Vedic new year begins in March-April. There are two conventions for determining the start of the Vedic year. The first one is based on the lunar calendar. The new year begins, according to it, when the sun and the moon rise together close to Ashwini nakshatra. This Nakshatra is the arc of 13 degree 20′ at the zero point of sidereal Aries. The second one is based on the solar calendar. The new year begins, according to it, when Sun enters Ashwini nakshatra. These two new year days are generally separated by a few days. Vedic year begins, per a long standing convention, at or after the spring equinox. Who ushered in this convention? Was it Varahamihira?
The spring equinox has shifted several days from where it was during the time of the great kings of the Vedic civilization. At present, the Sun enters the constellation of Aries (sidereal), 24 days after spring equinox. Ancient astronomers in India knew about the precession of earth’s axis. They therefore knew the resulting shift to seasons. A tradition of adjusting the calendars every few centuries flourished for a long time.
Simplified formula for planetary orbits
Moving away from one convention to a new one is always a challenge. This was true even with the new convention which astronomer Varahamihira introduced.
Spring equinox coincided with the entry of the Sun into the constellation of Aries in 490 CE. The kings of the Gupta dynasty then ruled over the city of Avanti or Ujjain. Certainly Ujjain then was the astronomy capital of the Indian subcontinent. Great astronomers like Aryabhata and Varahamihira presided over the astronomical observatory in Ujjain. They, especially, Varahamihira challenged the dogmatists who favored less scientific ideas about time cycles. Several astronomers had become too comfortable with existing rule of thumb calculations. They ignored the need for updating seed values or Bija in formulae. Normally, planetary orbits can be simplified for 2-3 centuries based on careful sky observations at the beginning of the period.
Varahamihira noticed major discrepancy and ushered in a revision to a 60 year cycle. Varahamihira shifted the starting point of a commonly used table by 26 entries! Secondly, this table is based on Saturn-Jupiter conjunctions. It remains valid for 2-3 centuries. Varahamihira also likely shifted the start of the Vedic year to Mesha-Sankranti, the first point of Aries. Aryabhata, the younger contemporary of Varahamihira, notes that the Mesha-sankranti was set in 490 CE.
Updating the starting point again!
Modern astronomers attempted to standardize the difference between nirayana (sidereal) and sayana (tropical) zero points of Aries. This attempt occurred when India gained her independence from the British. Much knowledge perished in the gap of nine centuries. This was due to foreign rule imposed on Indians. Intellectuals came together from different camps for a consensus.
One camp of astronomers expressed doubt that the last change to tables happened in 490 CE. Secondly, they suggested 285 CE instead. Thirdly, they tied their arguments on star Spica. They held the view that Spica was the most important bright stars which ancient astronomers used for observation based corrections. Fourthly, the first point of nirayana (sidereal) Aries, per tradition, falls 180 degrees across from Spica. Spica is the Yoga-tara (observational pivotal star) of the ecliptic arc named “Chitra”. Lahiri was the leader of this camp.

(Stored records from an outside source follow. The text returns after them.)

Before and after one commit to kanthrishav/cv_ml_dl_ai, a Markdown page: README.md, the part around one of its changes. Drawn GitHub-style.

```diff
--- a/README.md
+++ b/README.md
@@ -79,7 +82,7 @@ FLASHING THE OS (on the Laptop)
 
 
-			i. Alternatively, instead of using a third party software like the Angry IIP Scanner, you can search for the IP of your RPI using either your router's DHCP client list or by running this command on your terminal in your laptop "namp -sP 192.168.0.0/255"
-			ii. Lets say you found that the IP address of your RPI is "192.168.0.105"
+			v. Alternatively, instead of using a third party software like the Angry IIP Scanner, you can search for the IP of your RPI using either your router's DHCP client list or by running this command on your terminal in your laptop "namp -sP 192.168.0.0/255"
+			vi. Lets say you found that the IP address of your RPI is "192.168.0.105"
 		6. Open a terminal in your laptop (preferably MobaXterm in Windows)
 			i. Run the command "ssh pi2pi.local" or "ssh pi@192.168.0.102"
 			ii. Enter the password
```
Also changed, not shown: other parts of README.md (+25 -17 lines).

Lahiri had a close friendship with Pandit Nehru, the then PM of India. Modern Vedic astronomy tables were set per Lahiri’s proposal. One question remains about Lahiri’s assumptions. Why did Aryabhata note 490CE to be the start of a new convention? The proposed shift which Lahiri suggested was with reference to the time of the start of a new convention. Besides, a subsidiary question arises? Could a new convention gain acceptance in 295 BCE? No famous astronomers lived in that period. Certainly, a strong minded astronomer like Varahamihira needed to push past any resistance to the new convention.
Table showing close encounters between significant planets in Vedic astronomy (Using CALSKY software)